--- START ---

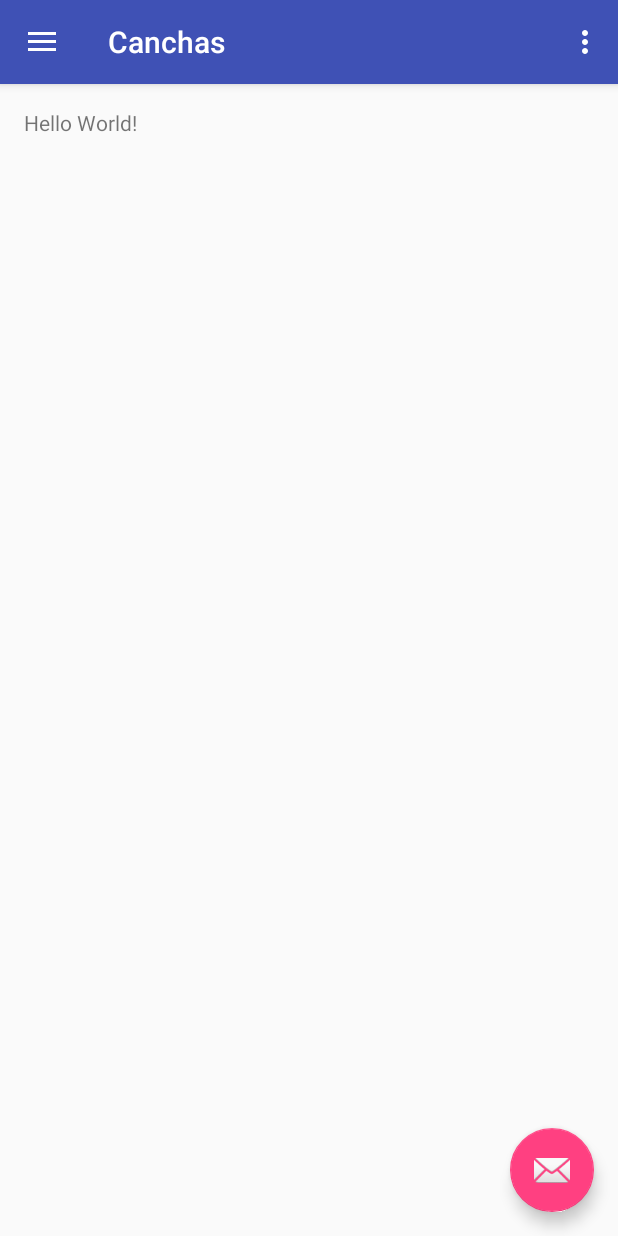
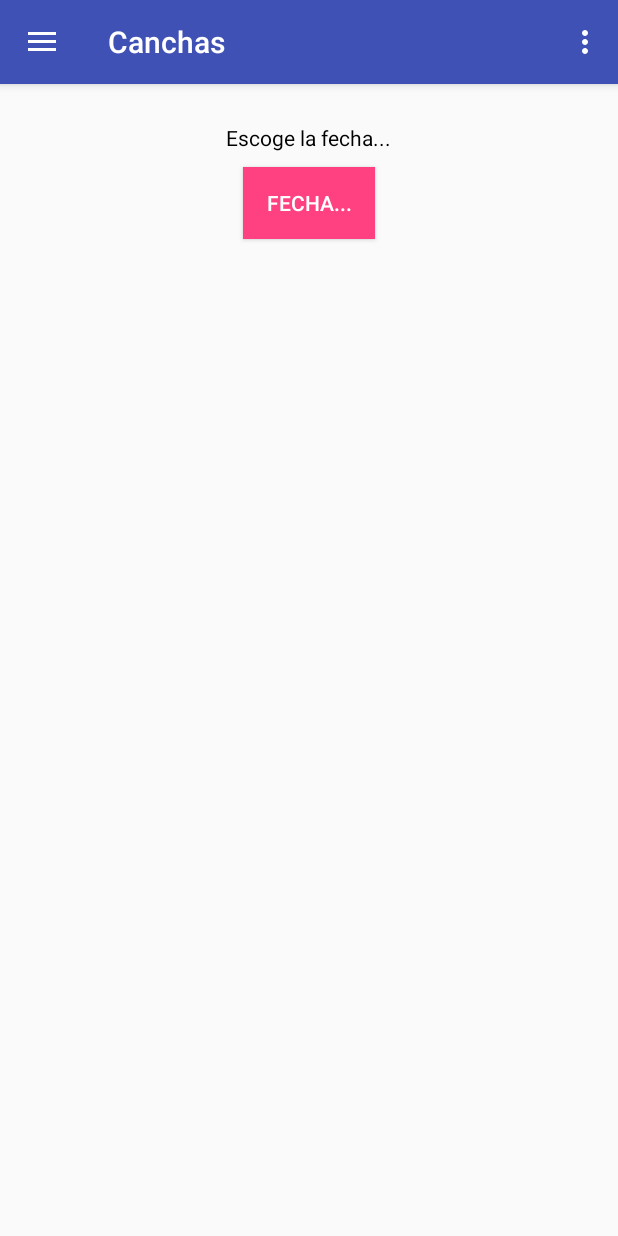
Before and after one commit to FredLoh/HackMTY, an Android app: the screen it shows after launch (MainActivity), in the side drawer, after a tap on "Gallery", on a phone screen of 412 x 824 dp. Run offline under Robolectric (Android 15) with nearby library versions, the phone set to English and light mode, and no system bars.

```diff
--- a/App/Canchas/app/build.gradle
+++ b/App/Canchas/app/build.gradle
@@ -24,4 +24,5 @@ dependencies {
     testCompile 'junit:junit:4.12'
     compile 'com.android.support:appcompat-v7:23.1.1'
     compile 'com.android.support:design:23.1.1'
+    compile 'com.google.android.gms:play-services:8.4.0'
 }
--- a/App/Canchas/app/src/debug/res/values/google_maps_api.xml
+++ b/App/Canchas/app/src/debug/res/values/google_maps_api.xml
@@ -15,5 +15,7 @@
     Once you have your key (it starts with "AIza"), replace the "google_maps_key"
     string in this file.
     -->
-    <string name="google_maps_key" translatable="false" templateMergeStrategy="preserve">YOUR_KEY_HERE</string>
+    <string name="google_maps_key" templateMergeStrategy="preserve" translatable="false">
+        AIzaSyAKwgTmgEigz5M39q_ARsJuiTd8nUcxgwY
+    </string>
 </resources>
--- a/App/Canchas/app/src/main/java/hackmty/canchas/MainActivity.java
+++ b/App/Canchas/app/src/main/java/hackmty/canchas/MainActivity.java
@@ -1,5 +1,8 @@
 package hackmty.canchas;
 
+import android.app.DatePickerDialog;
+import android.app.DialogFragment;
+import android.app.TimePickerDialog;
 import android.os.Bundle;
 import android.support.design.widget.FloatingActionButton;
 import android.support.design.widget.Snackbar;
@@ -12,9 +15,15 @@ import android.support.v7.app.AppCompatActivity;
 import android.support.v7.widget.Toolbar;
 import android.view.Menu;
 import android.view.MenuItem;
+import android.widget.DatePicker;
+import android.widget.TimePicker;
+
+import java.util.Calendar;
 
 public class MainActivity extends AppCompatActivity
         implements NavigationView.OnNavigationItemSelectedListener {
+
+    int s_year, s_month, s_day, s_hour, s_min;
 
     @Override
     protected void onCreate(Bundle savedInstanceState) {
@@ -23,14 +32,7 @@ public class MainActivity extends AppCompatActivity
         Toolbar toolbar = (Toolbar) findViewById(R.id.toolbar);
         setSupportActionBar(toolbar);
 
-        FloatingActionButton fab = (FloatingActionButton) findViewById(R.id.fab);
-        fab.setOnClickListener(new View.OnClickListener() {
-            @Override
-            public void onClick(View view) {
-                Snackbar.make(view, "Replace with your own action", Snackbar.LENGTH_LONG)
-                        .setAction("Action", null).show();
-            }
-        });
+
 
         DrawerLayout drawer = (DrawerLayout) findViewById(R.id.drawer_layout);
         ActionBarDrawerToggle toggle = new ActionBarDrawerToggle(
@@ -42,15 +44,6 @@ public class MainActivity extends AppCompatActivity
         navigationView.setNavigationItemSelectedListener(this);
     }
 
-    @Override
-    public void onBackPressed() {
-        DrawerLayout drawer = (DrawerLayout) findViewById(R.id.drawer_layout);
-        if (drawer.isDrawerOpen(GravityCompat.START)) {
-            drawer.closeDrawer(GravityCompat.START);
-        } else {
-            super.onBackPressed();
-        }
-    }
 
     @Override
     public boolean onCreateOptionsMenu(Menu menu) {
@@ -98,4 +91,130 @@ public class MainActivity extends AppCompatActivity
         drawer.closeDrawer(GravityCompat.START);
         return true;
     }
+
+
+
+
+    public void pickDate(View v){
+
+        //set date
+
+        final Calendar c = Calendar.getInstance();
+        final int def_year = c.get(Calendar.YEAR);
+        final int def_month = c.get(Calendar.MONTH);
+        final int def_day = c.get(Calendar.DAY_OF_MONTH);
+
+
+
+        DatePickerDialog d = new DatePickerDialog(this, new DatePickerDialog.OnDateSetListener() {
+            @Override
+            public void onDateSet(DatePicker view, int year, int monthOfYear, int dayOfMonth) {
+
+
+
+                view.setSpinnersShown(true);
+//                view.setMinDate(c.getTimeInMillis());
+
+
+//                              if(year >= def_year && monthOfYear >= def_month && dayOfMonth >= def_day) {
+//
+//
+//
+//
+//                } else {
+//
+//                    pickTime();
+//
+//                }
+
+                pickTime(year, monthOfYear, dayOfMonth);
+
+
+            }
+
+
+        }, def_year, def_month, def_day);
+
+        d.getDatePicker().setMinDate(c.getTimeInMillis());
+
+        d.show();
+
+
+
+    }
+
+
+
+    public void pickTime(final int y, final int m, final int dd){
+
+        //set time
+
+        final Calendar c = Calendar.getInstance();
+        int def_hour = c.get(Calendar.HOUR_OF_DAY);
+        int def_minute = c.get(Calendar.MINUTE);
+
+
+        TimePickerDialog d = new TimePickerDialog(this, new TimePickerDialog.OnTimeSetListener() {
+
+
+
+
+            @Override
+            public void onTimeSet(TimePicker view, int hourOfDay, int minute) {
+
+
+                if(minute % 5 != 0 && minute % 5 < 3){
+
+                    minute -= minute % 5;
+
+                } else if(minute % 5 != 0){
+
+                    minute += 5 - minute % 5;
+
+                }
+
+                setDateTime(y, m, dd, hourOfDay, minute);
+
+            }
+
+
+        }, def_hour, def_minute, false);
+
+
+
+        d.show();
+
+
+
+
+    }
+
+    public void setDateTime(int y, int mm, int d, int h, int m){
+
+        //sets parameters from pickers
+
+        s_year = y;
+        s_month = mm;
+        s_day = d;
+        s_hour = h;
+        s_min = m;
+
+
+
+
+    }
+
+
+
+    @Override
+    public void onBackPressed() {
+        DrawerLayout drawer = (DrawerLayout) findViewById(R.id.drawer_layout);
+        if (drawer.isDrawerOpen(GravityCompat.START)) {
+            drawer.closeDrawer(GravityCompat.START);
+        } else {
+            super.onBackPressed();
+        }
+    }
+
+
 }
--- a/App/Canchas/app/src/main/res/layout/app_bar_main.xml
+++ b/App/Canchas/app/src/main/res/layout/app_bar_main.xml
@@ -23,12 +23,13 @@
 
     <include layout="@layout/content_main" />
 
-    <android.support.design.widget.FloatingActionButton
-        android:id="@+id/fab"
-        android:layout_width="wrap_content"
-        android:layout_height="wrap_content"
-        android:layout_gravity="bottom|end"
-        android:layout_margin="@dimen/fab_margin"
-        android:src="@android:drawable/ic_dialog_email" />
+    <!--<android.support.design.widget.FloatingActionButton-->
+        <!--android:id="@+id/fab"-->
+        <!--android:layout_width="wrap_content"-->
+        <!--android:layout_height="wrap_content"-->
+        <!--android:layout_gravity="bottom|end"-->
+        <!--android:layout_margin="@dimen/fab_margin"-->
+        <!--android:src="@android:drawable/ic_dialog_map"-->
+        <!--android:onClick="search"/>-->
 
 </android.support.design.widget.CoordinatorLayout>
--- a/App/Canchas/app/src/main/res/layout/content_main.xml
+++ b/App/Canchas/app/src/main/res/layout/content_main.xml
@@ -1,7 +1,9 @@
 <?xml version="1.0" encoding="utf-8"?>
-<RelativeLayout xmlns:android="http://schemas.android.com/apk/res/android"
+<LinearLayout xmlns:android="http://schemas.android.com/apk/res/android"
     xmlns:app="http://schemas.android.com/apk/res-auto"
     xmlns:tools="http://schemas.android.com/tools"
+    android:orientation="vertical"
+    android:gravity="center_horizontal"
     android:layout_width="match_parent"
     android:layout_height="match_parent"
     android:paddingBottom="@dimen/activity_vertical_margin"
@@ -12,8 +14,35 @@
     tools:context="hackmty.canchas.MainActivity"
     tools:showIn="@layout/app_bar_main">
 
+
+
     <TextView
         android:layout_width="wrap_content"
         android:layout_height="wrap_content"
-        android:text="Hello World!" />
-</RelativeLayout>
+        android:layout_marginTop="10dp"
+        android:layout_marginBottom="10dp"
+        android:textColor="@color/black"
+        android:text="Escoge la fecha..."/>
+
+    <Button
+        android:id="@+id/btn_datepicker"
+        android:background="@color/colorAccent"
+        android:textColor="@color/white"
+        android:layout_width="wrap_content"
+        android:layout_height="wrap_content"
+        android:text="Fecha..."
+        android:onClick="pickDate"/>
+
+
+
+    <!--<DatePicker-->
+        <!--android:layout_width="wrap_content"-->
+        <!--android:layout_height="wrap_content"/>-->
+
+    <!--<TimePicker-->
+        <!--android:id="@+id/main_timepicker"-->
+        <!--android:layout_width="wrap_content"-->
+        <!--android:layout_height="wrap_content"/>-->
+
+
+</LinearLayout>
--- a/App/Canchas/app/src/main/res/values/colors.xml
+++ b/App/Canchas/app/src/main/res/values/colors.xml
@@ -1,6 +1,12 @@
 <?xml version="1.0" encoding="utf-8"?>
 <resources>
+
+    <color name="white">#FFFFFF</color>
+    <color name="black">#000000</color>
+
     <color name="colorPrimary">#3F51B5</color>
     <color name="colorPrimaryDark">#303F9F</color>
     <color name="colorAccent">#FF4081</color>
+
+
 </resources>
--- a/App/Canchas/app/src/main/res/values/dimens.xml
+++ b/App/Canchas/app/src/main/res/values/dimens.xml
@@ -1,7 +1,7 @@
 <resources>
     <!-- Default screen margins, per the Android Design guidelines. -->
     <dimen name="nav_header_vertical_spacing">16dp</dimen>
-    <dimen name="nav_header_height">160dp</dimen>
+    <dimen name="nav_header_height">140dp</dimen>
     <!-- Default screen margins, per the Android Design guidelines. -->
     <dimen name="activity_horizontal_margin">16dp</dimen>
     <dimen name="activity_vertical_margin">16dp</dimen>
--- a/App/Canchas/app/src/main/res/values/strings.xml
+++ b/App/Canchas/app/src/main/res/values/strings.xml
@@ -5,4 +5,5 @@
     <string name="navigation_drawer_close">Close navigation drawer</string>
 
     <string name="action_settings">Settings</string>
+    <string name="title_activity_map">Map</string>
 </resources>
```
Also changed, not shown: App/Canchas/app/src/main/AndroidManifest.xml (+27 -1 lines), App/Canchas/app/src/main/res/layout/activity_map.xml (+4 -4 lines), App/Canchas/app/src/main/res/layout/nav_header_main.xml (+5 -6 lines), App/Canchas/app/src/main/res/mipmap-xxxhdpi/app_icon.png (added), 1 other file.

--- END ---

> Work instruction:
Scan the records above for the string "Override", and copy every line where it turns up.

> Response box:
     @Override
-            @Override
-    @Override
     @Override
+            @Override
+            @Override
+    @Override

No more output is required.